Social media views are notoriously unreliable, so take those stats with a grain of salt (especially as they’re presented without the average amount of time viewers watched for), but it’s clear the Bills’ film at the least managed to attract an audience. And it’s quite possible these other ones will too; Barstool has a prominent brand and a substantial audience, these subjects seem like a fit for both, and there are plenty of people who want to watch more on subjects like the Pitino scandal. Portnoy’s quite right that none of those particular subjects seem likely to draw the standard 30 for 30 treatment either, or even a 30 for 30 short. 30 for 30 certainly isn’t extensively profiling dildo-throwing fans.
It will be worth keeping an eye on how these later documentaries are constructed, though. The documentary on the Bills’ fans got decent access, but it had plenty of willing participants. Will Barstool be able to get any sort of access to the key players in stories like the Pitino or Te’o ones? Or will this just be people opining about it from afar? The latter approach might work too (especially as it’s been long enough since those stories that there will probably be some people eager to hear about them again, or for the first time), but it would be quite different from what we’ve usually seen in the sports documentary field. And Patel notes that while Barstool is fronting the costs for these, it may be harder to make that money back from a sponsorship on touchier subjects like the Pitino one.

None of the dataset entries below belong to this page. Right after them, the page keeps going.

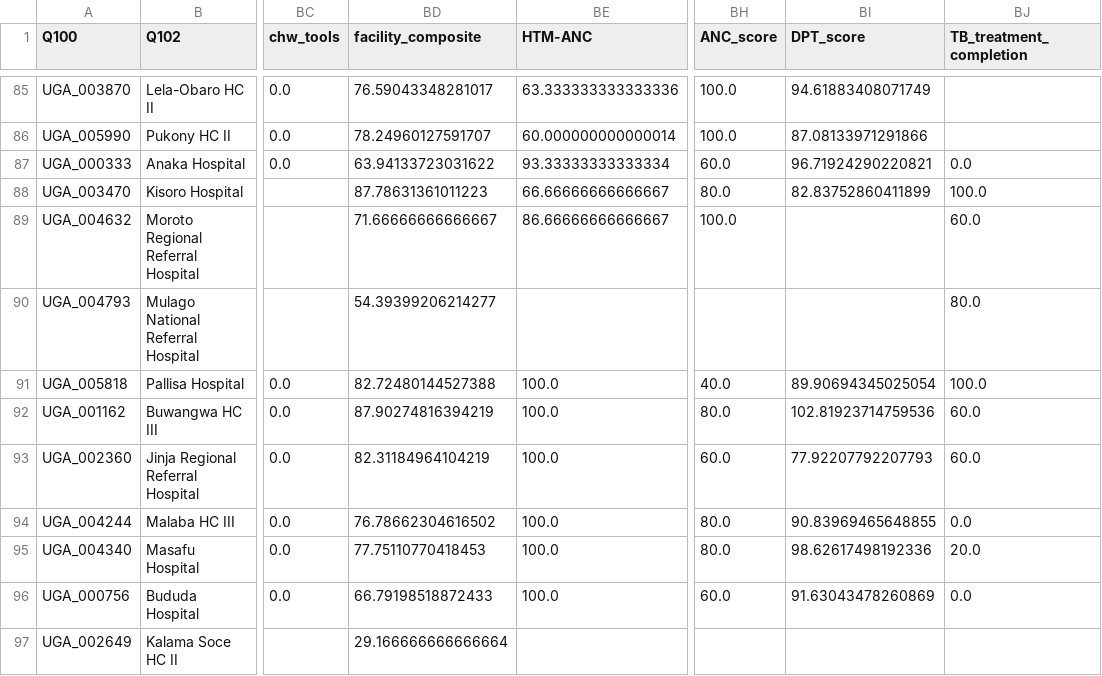
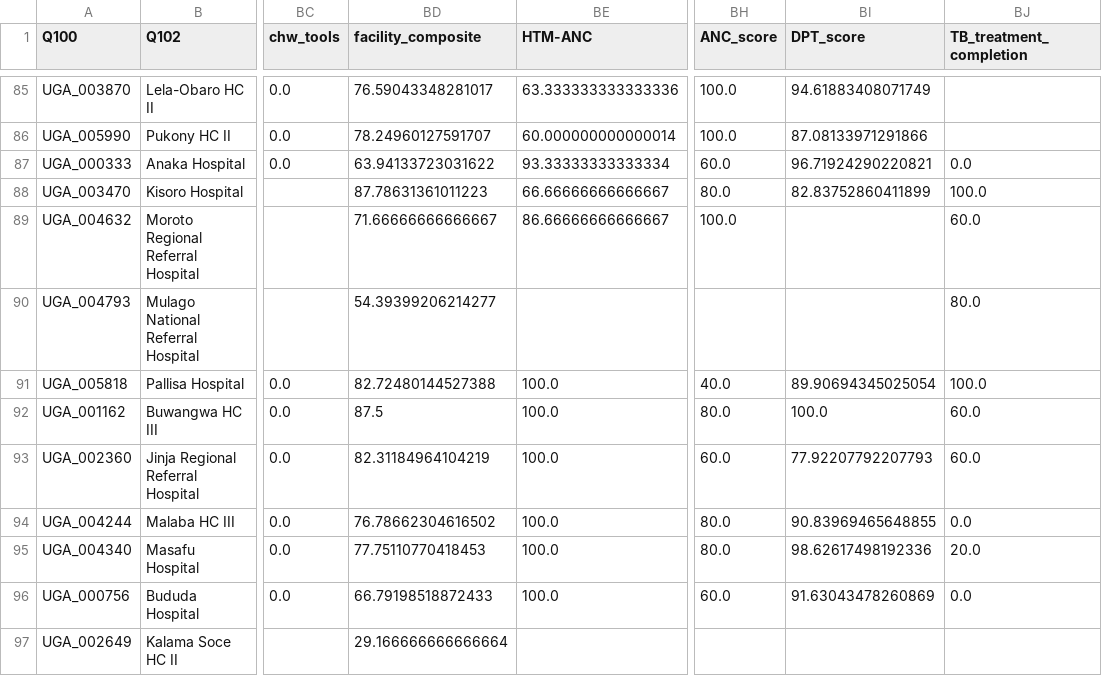
Before and after one commit to UncleAsiwaju/tHFA, a CSV file: output/UGA/tHFA-uganda-analysis_v2.3.csv, drawn as a sheet; only a part is shown, gaps mark what is left out; the diff covers the shown part only; the diff names each change by its address in the sheet, - before the commit and + after, or states it on an @@ line.

```diff
--- a/output/UGA/tHFA-uganda-analysis_v2.3.csv
+++ b/output/UGA/tHFA-uganda-analysis_v2.3.csv
-BD92 (facility_composite): 87.90274816394219
+BD92 (facility_composite): 87.5
-BI92 (DPT_score): 102.81923714759536
+BI92 (DPT_score): 100.0
```
Also changed, not shown: 36 edited cells elsewhere in this file, output/GHA/ghana_pivot_v2.3.csv, output/GHA/tHFA-ghana-analysis_v2.3.csv, 5 other files.
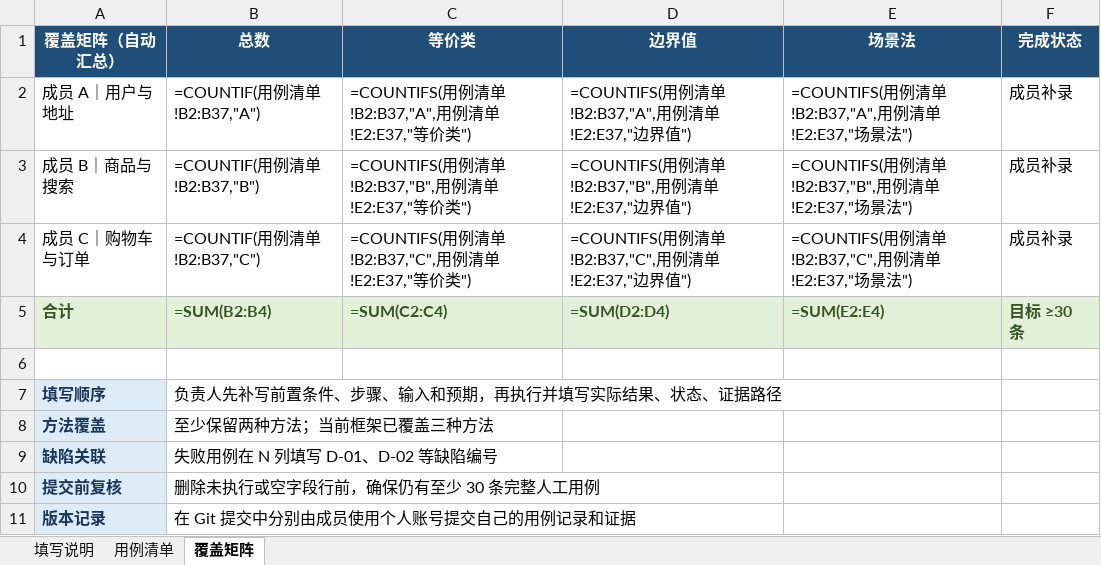
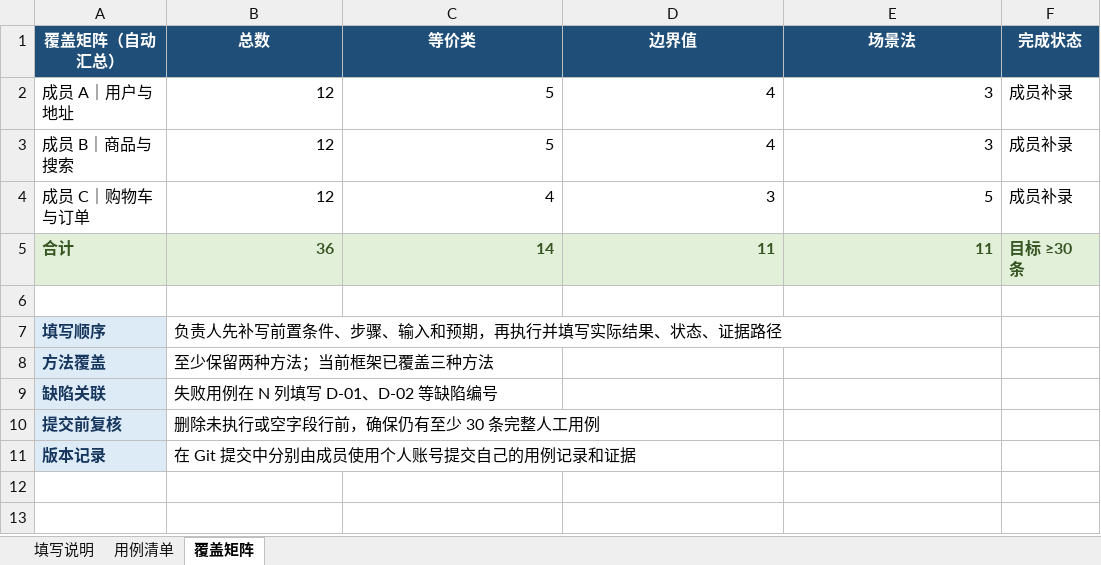
Before and after one commit to hilar1/fresh-quality-to-test, an Excel workbook: docs/testing/module1-manual-test-case-matrix.xlsx, sheet 覆盖矩阵, drawn as a sheet; values as stored, in another font and other column widths than the file's, no borders; formulas without a stored value are shown as written; the diff names each change by its address in the sheet, - before the commit and + after, or states it on an @@ line.

```diff
--- a/docs/testing/module1-manual-test-case-matrix.xlsx (sheet 覆盖矩阵)
+++ b/docs/testing/module1-manual-test-case-matrix.xlsx (sheet 覆盖矩阵)
-B2 (总数): =COUNTIF(用例清单!B2:B37,"A")
+B2 (总数): 12
-C2 (等价类): =COUNTIFS(用例清单!B2:B37,"A",用例清单!E2:E37,"等价类")
+C2 (等价类): 5
-D2 (边界值): =COUNTIFS(用例清单!B2:B37,"A",用例清单!E2:E37,"边界值")
+D2 (边界值): 4
-E2 (场景法): =COUNTIFS(用例清单!B2:B37,"A",用例清单!E2:E37,"场景法")
+E2 (场景法): 3
-B3 (总数): =COUNTIF(用例清单!B2:B37,"B")
+B3 (总数): 12
-C3 (等价类): =COUNTIFS(用例清单!B2:B37,"B",用例清单!E2:E37,"等价类")
+C3 (等价类): 5
-D3 (边界值): =COUNTIFS(用例清单!B2:B37,"B",用例清单!E2:E37,"边界值")
+D3 (边界值): 4
-E3 (场景法): =COUNTIFS(用例清单!B2:B37,"B",用例清单!E2:E37,"场景法")
+E3 (场景法): 3
-B4 (总数): =COUNTIF(用例清单!B2:B37,"C")
+B4 (总数): 12
-C4 (等价类): =COUNTIFS(用例清单!B2:B37,"C",用例清单!E2:E37,"等价类")
+C4 (等价类): 4
-D4 (边界值): =COUNTIFS(用例清单!B2:B37,"C",用例清单!E2:E37,"边界值")
+D4 (边界值): 3
-E4 (场景法): =COUNTIFS(用例清单!B2:B37,"C",用例清单!E2:E37,"场景法")
+E4 (场景法): 5
-B5 (总数): =SUM(B2:B4)
+B5 (总数): 36
-C5 (等价类): =SUM(C2:C4)
+C5 (等价类): 14
-D5 (边界值): =SUM(D2:D4)
+D5 (边界值): 11
-E5 (场景法): =SUM(E2:E4)
+E5 (场景法): 11
```
Also changed, not shown: sheet 用例清单.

In any case, there certainly seems to be more of a plan for video here than we’ve seen in other recent shifts in that direction. And it’s easy to see why Barstool would greenlight short documentaries on subjects that fit their brand and audience; there’s a lot to suggest that might work, and in the case of this first one at least, it appears to have done pretty decently. It will be interesting to see how the later ones come together and how the views stack up for them, though. And it will be worth watching how they’re received, and if Barstool keeps going with this plan after this initial wave.